Material flow: WhereNet takes lean initiative to a new level for international car maker

By Manufacturing Business Technology Staff September 12, 2008

WhereNet reports a leading international car manufacturer is using version 2.0 of its Material Flow: Replenishment, a real-time manufacturing execution solution that streamlines the entire replenishment process across the enterprise, and integrates with ERP systems. The results:
“After realizing more than 12-percent efficiency gains from using Material Flow Replenishment solution in one part of our factory, we expanded use of the solution so that we now manage 750 parts across a span of more than 1.5 million square feet,” says Nathan Pearson, project manager for Material Flow for a leading international automaker in Indiana. “With access to real-time data and analytics-rich reports, we have everything at our fingertips to make intelligent decisions and change business processes on the fly.
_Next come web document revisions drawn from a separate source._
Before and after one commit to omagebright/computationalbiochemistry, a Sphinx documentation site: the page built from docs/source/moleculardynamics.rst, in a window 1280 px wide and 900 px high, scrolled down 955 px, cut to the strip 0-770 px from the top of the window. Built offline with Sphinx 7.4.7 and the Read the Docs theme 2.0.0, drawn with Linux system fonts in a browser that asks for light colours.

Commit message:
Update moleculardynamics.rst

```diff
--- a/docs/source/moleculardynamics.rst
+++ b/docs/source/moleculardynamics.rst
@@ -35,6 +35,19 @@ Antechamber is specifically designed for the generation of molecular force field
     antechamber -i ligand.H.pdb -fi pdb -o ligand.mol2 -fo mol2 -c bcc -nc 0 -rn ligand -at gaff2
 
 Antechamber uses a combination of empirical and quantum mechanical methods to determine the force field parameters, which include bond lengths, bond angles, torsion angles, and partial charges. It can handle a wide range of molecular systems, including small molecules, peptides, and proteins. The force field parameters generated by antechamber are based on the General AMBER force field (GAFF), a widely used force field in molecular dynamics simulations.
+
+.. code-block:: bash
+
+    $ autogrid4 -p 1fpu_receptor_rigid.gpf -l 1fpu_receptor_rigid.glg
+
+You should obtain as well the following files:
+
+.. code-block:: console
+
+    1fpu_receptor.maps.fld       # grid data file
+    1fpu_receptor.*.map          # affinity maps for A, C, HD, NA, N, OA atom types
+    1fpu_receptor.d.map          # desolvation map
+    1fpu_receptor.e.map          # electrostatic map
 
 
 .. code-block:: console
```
WhereNet helped us take our lean manufacturing initiative to a new level.”
Designed to support and automate lean manufacturing techniques, Material Flow combines RFID technologies and software to enable facilitywide visibility to centrally manage and control supplier collaboration, internal supply, and communication within a single system.
Material Flow also increases the value from ERP software investments such as SAP by leveraging a master data repository. It then returns real-time execution level information back into the ERP system to improve error-proofing capabilities and build data accuracy.
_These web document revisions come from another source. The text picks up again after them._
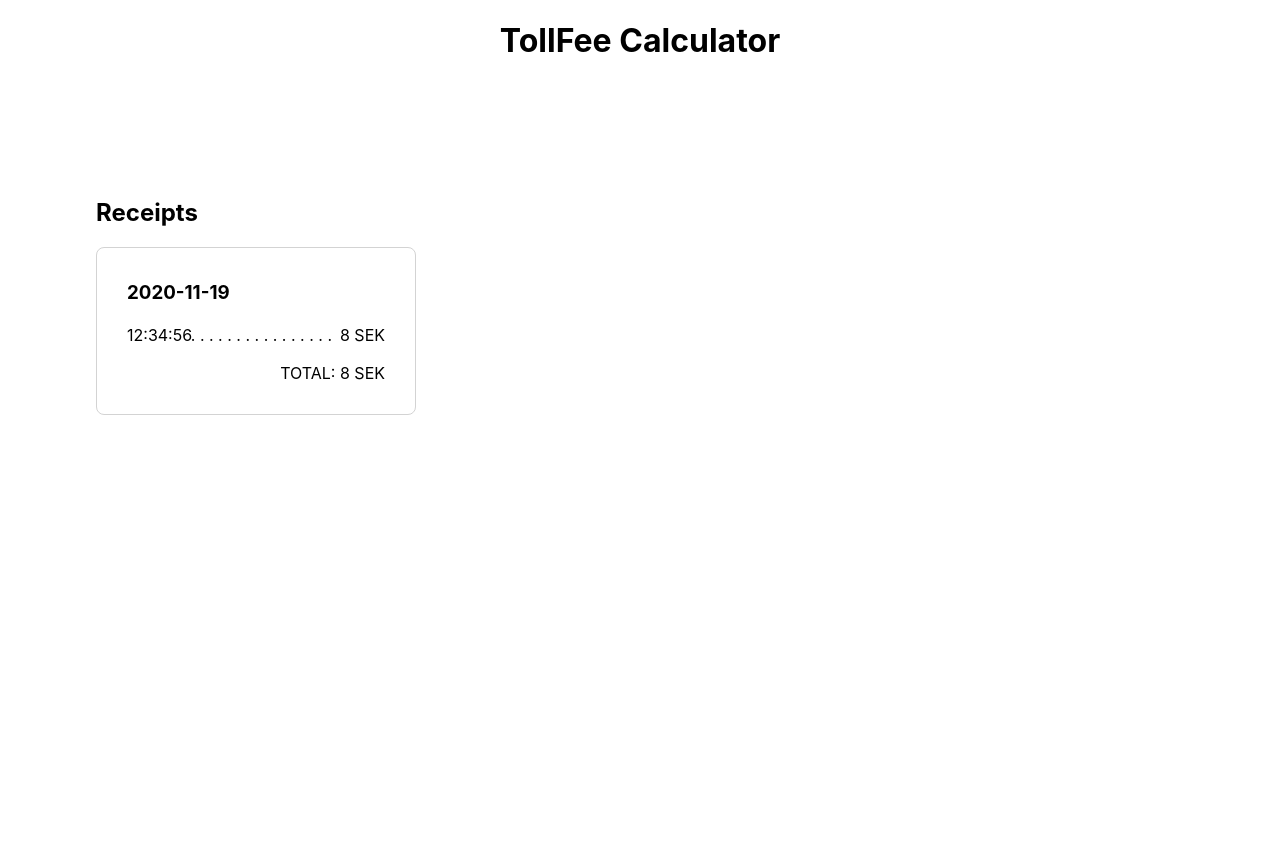
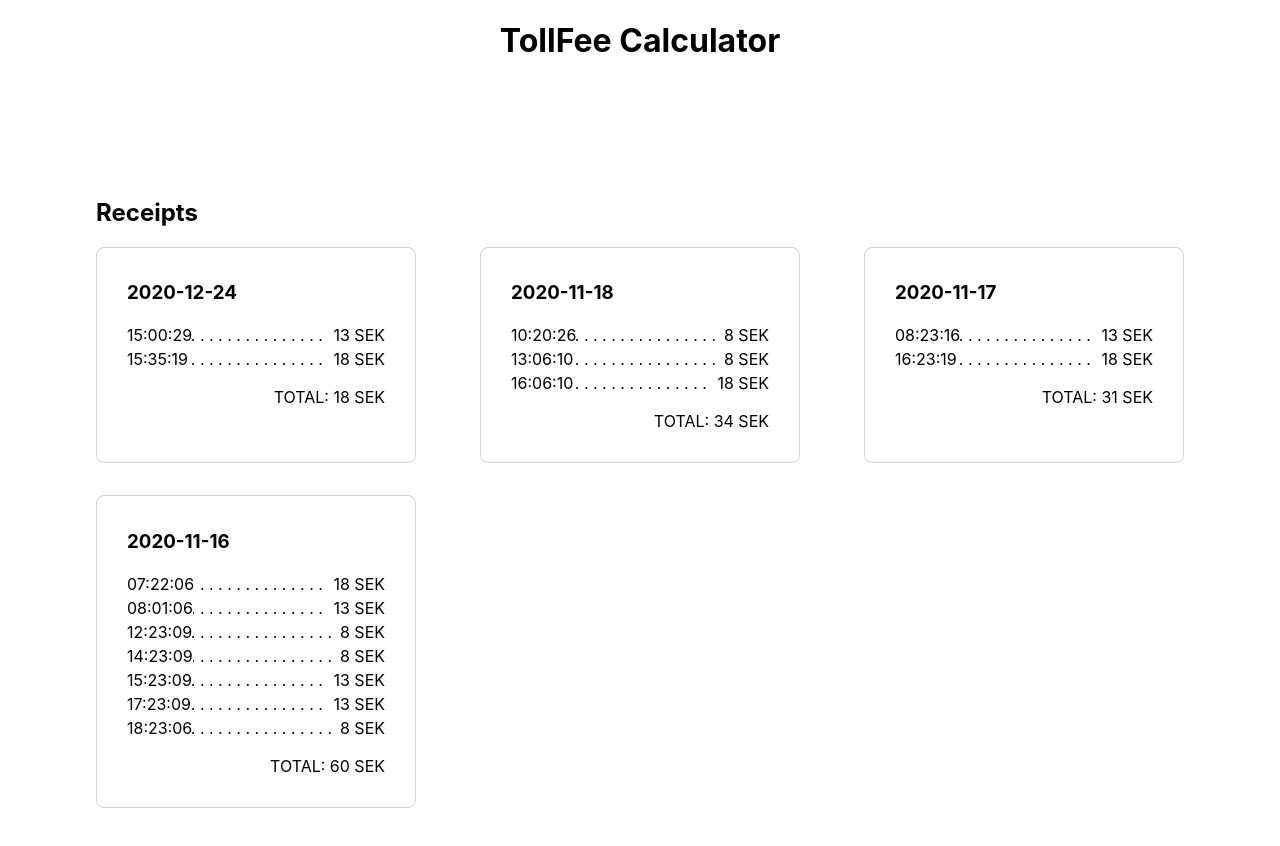
Before and after one commit to EvolveTechnology/toll-calculator, a React (Create React App) app in the folder reactjs/: page / in a window 1280 px wide. Shown: the top 846 px of the page. Before the commit the page ends 800 px from the top, so only its background shows below. Built offline with nearby package versions, Linux system fonts and the light colour scheme.

Commit message:
Add get vehicle data and display toll fee receipts

```diff
--- a/reactjs/src/components/Receipt/Receipt.js
+++ b/reactjs/src/components/Receipt/Receipt.js
@@ -1,15 +1,25 @@
 import React from "react";
 import ReceiptRow from "./../ReceiptRow/ReceiptRow";
+import {
+  getFeeForTime,
+  getTotalFeeForDate,
+} from "../../tollcalculator/tollcalculator";
 import "./Receipt.css";
 
-const Receipt = () => {
+const Receipt = ({ date, vehicle }) => {
+  const passages = vehicle.passages[date];
+  const totalFee = getTotalFeeForDate(vehicle, date);
+
+  const rows = passages.map((time, index) => {
+    const fee = getFeeForTime(time);
+    return <ReceiptRow time={time} fee={fee} key={index}></ReceiptRow>;
+  });
+
   return (
     <div data-testid="receipt" className="receipt">
-      <h3 className="receipt-date">2020-11-19</h3>
-      <ul className="receipt-passages-rows">
-        <ReceiptRow time={"12:34:56"} fee={8}></ReceiptRow>
-      </ul>
-      <p className="receipt-total-fee">TOTAL: 8 SEK</p>
+      <h3 className="receipt-date">{date}</h3>
+      <ul className="receipt-passages-rows">{rows}</ul>
+      <p className="receipt-total-fee">TOTAL: {totalFee} SEK</p>
     </div>
   );
 };
--- a/reactjs/src/containers/ReceiptContainer/ReceiptContainer.js
+++ b/reactjs/src/containers/ReceiptContainer/ReceiptContainer.js
@@ -1,16 +1,42 @@
-import React from "react";
+import React, { useState, useEffect } from "react";
 import Receipt from "../../components/Receipt/Receipt";
 import "./ReceiptContainer.css";
 
 const ReceiptContainer = () => {
+  const [vehicleData, setVehicleData] = useState([]);
+  const [error, setError] = useState(false);
+  const [isLoaded, setIsLoaded] = useState(false);
+
+  useEffect(() => {
+    fetch("mockDB/data.json")
+      .then((res) => res.json())
+      .then(
+        (res) => {
+          setVehicleData(res[0]);
+          setIsLoaded(true);
+        },
+        (error) => {
+          setError(true);
+        }
+      );
+  }, []);
+
+  if (error) {
+    return <div>Failed to load data</div>;
+  } else if (!isLoaded) {
+    return <div>Loading...</div>;
+  } else {
     return (
       <div data-testid="receipt-container" className="receipt-container">
         <h2>Receipts</h2>
         <div className="receipts">
-        <Receipt></Receipt>
+          {Object.keys(vehicleData.passages).map((date, index) => (
+            <Receipt date={date} vehicle={vehicleData} key={index}></Receipt>
+          ))}
         </div>
       </div>
     );
+  }
 };
 
 export default ReceiptContainer;
```
Lines whose indentation alone changed are shown as unchanged.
Demand-driven pull replenishment processes are streamlined by reducing multiple steps into a single transaction, from start to finish. Real-time execution information focuses on delivering the product from external supplier or internal storage to the point-of-use line side with actionable instructions for plant-floor staff.
Its flexible parts replenishment solution also tracks the exact time of every part request, automatically prioritizes the requests, and sends instructions to material-handling drivers in vehicles equipped with Wi-Fi terminals, telling them where to pick up and deliver the parts. The system promptly alerts both the manufacturer and suppliers when parts are needed on the assembly line, resulting in a synchronous material flow across the supply chain, reduced inventory, and higher productivity.